## Objectives

1. Apply the concept of composite functions
2. Explore the graphical representation of functions
3. Find the inverse of one-to-one functions
4. Solve problems using functions and their inverses
5. Determine the range and image of functions
6. Understand the notation of functions
7. Identify the properties of functions

## Lesson Note

In mathematics, a function is a relationship or expression involving one or more variables. Functions describe how one quantity depends on another, and they are fundamental building blocks in mathematics. This article will delve into different aspects of functions, including composite functions, inverse functions, graphical representations, and more.

## Lesson Evaluation

Congratulations on completing the lesson on Functions. Now that youve explored the key concepts and ideas, its time to put your knowledge to the test. This section offers a variety of practice questions designed to reinforce your understanding and help you gauge your grasp of the material.

You will encounter a mix of question types, including multiple-choice questions, short answer questions, and essay questions. Each question is thoughtfully crafted to assess different aspects of your knowledge and critical thinking skills.

Use this evaluation section as an opportunity to reinforce your understanding of the topic and to identify any areas where you may need additional study. Don't be discouraged by any challenges you encounter; instead, view them as opportunities for growth and improvement.

1. Find the inverse of the function f(x) = 2x - 5. A. f-1(x) = x/2 + 5/2 B. f-1(x) = 2x + 5 C. f-1(x) = (x + 5)/2 D. f-1(x) = 2x - 5 Answer: A. f-1(x) = x/2 + 5/2
2. Given f(x) = 3x + 2 and g(x) = x^2, find f(g(x)). A. 3x^2 + 2 B. 3x^2 + 6 C. x^2 + 2 D. x^2 + 3x + 2 Answer: B. 3x^2 + 6
3. If f(x) = √(4x - 1), what is the range of the function f(x)? A. (-∞, 1] B. [0, ∞) C. (-∞, ∞) D. [1, ∞) Answer: D. [1, ∞)
4. Find the image of the function h(x) = x^2 - 9. A. {y ∈ R: y ≥ -9} B. {y ∈ R: y ≥ 0} C. {y ∈ R: y ≤ -9} D. {y ∈ R: y ≤ 0} Answer: A. {y ∈ R: y ≥ -9}
5. If f(x) = 4x + 3 and g(x) = x^2 - 5, determine f o g(x). A. 4x^2 - 17 B. 4x^2 - 17x - 15 C. 4x^2 - 12 D. 4x^2 + 3 Answer: A. 4x^2 - 17
6. For the function j(x) = √(x + 7), identify the domain of the function j(x). A. {x ∈ R: x ≥ -7} B. {x ∈ R: x > -7} C. {x ∈ R: x ≤ -7} D. {x ∈ R: x ≥ 7} Answer: A. {x ∈ R: x ≥ -7}
7. If f(x) = 5x - 2 and f is a one-to-one function, what is the inverse function?

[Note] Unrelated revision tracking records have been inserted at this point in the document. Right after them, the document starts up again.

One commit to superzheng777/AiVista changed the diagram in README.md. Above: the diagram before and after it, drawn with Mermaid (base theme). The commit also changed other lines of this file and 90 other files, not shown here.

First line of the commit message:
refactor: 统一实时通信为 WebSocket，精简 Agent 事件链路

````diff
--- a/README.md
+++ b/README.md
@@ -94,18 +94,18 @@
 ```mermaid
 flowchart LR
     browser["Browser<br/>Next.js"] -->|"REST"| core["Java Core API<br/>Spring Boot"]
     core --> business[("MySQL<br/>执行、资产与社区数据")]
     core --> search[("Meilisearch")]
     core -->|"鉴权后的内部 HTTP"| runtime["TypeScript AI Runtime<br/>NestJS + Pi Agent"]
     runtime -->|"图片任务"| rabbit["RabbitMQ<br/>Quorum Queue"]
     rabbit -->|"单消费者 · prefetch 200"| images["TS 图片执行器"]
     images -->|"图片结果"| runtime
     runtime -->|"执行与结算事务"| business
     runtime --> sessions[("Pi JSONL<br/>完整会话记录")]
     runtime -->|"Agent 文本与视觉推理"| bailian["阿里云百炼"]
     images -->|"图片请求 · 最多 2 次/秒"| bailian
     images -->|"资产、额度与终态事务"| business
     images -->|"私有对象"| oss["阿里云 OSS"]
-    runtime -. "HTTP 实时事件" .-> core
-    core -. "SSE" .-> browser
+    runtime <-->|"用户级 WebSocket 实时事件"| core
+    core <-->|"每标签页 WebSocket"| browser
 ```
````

A. f-1(x) = (x + 2)/5 B. f-1(x) = -5x + 2 C. f-1(x) = (x - 2)/5 D. f-1(x) = 5x - 2 Answer: C. f-1(x) = (x - 2)/5
8. What is the composite function for f(x) = x^2 - 4 and g(x) = 2x + 3? A. 2(x^2) - 8 B. 2x^2 - 8 C. x^2 + 3 D. x^2 - 4 Answer: B. 2x^2 - 8
9. If f(x) = √x and g(x) = x - 1, determine the composite function f o g(x). A. √(x - 1) B. √(x + 1) C. (x - 1)^(1/2) D. (x + 1)^(1/2) Answer: A. √(x - 1)

## Past Questions

Wondering what past questions for this topic looks like? Here are a number of questions about Functions from previous years

Question 1

Two functions f and g are defined on the set of real numbers, R, by

f:x → x2  + 2 and g:x → 1x+2.Find the domain of (g∘f)1

Practice a number of Functions past questions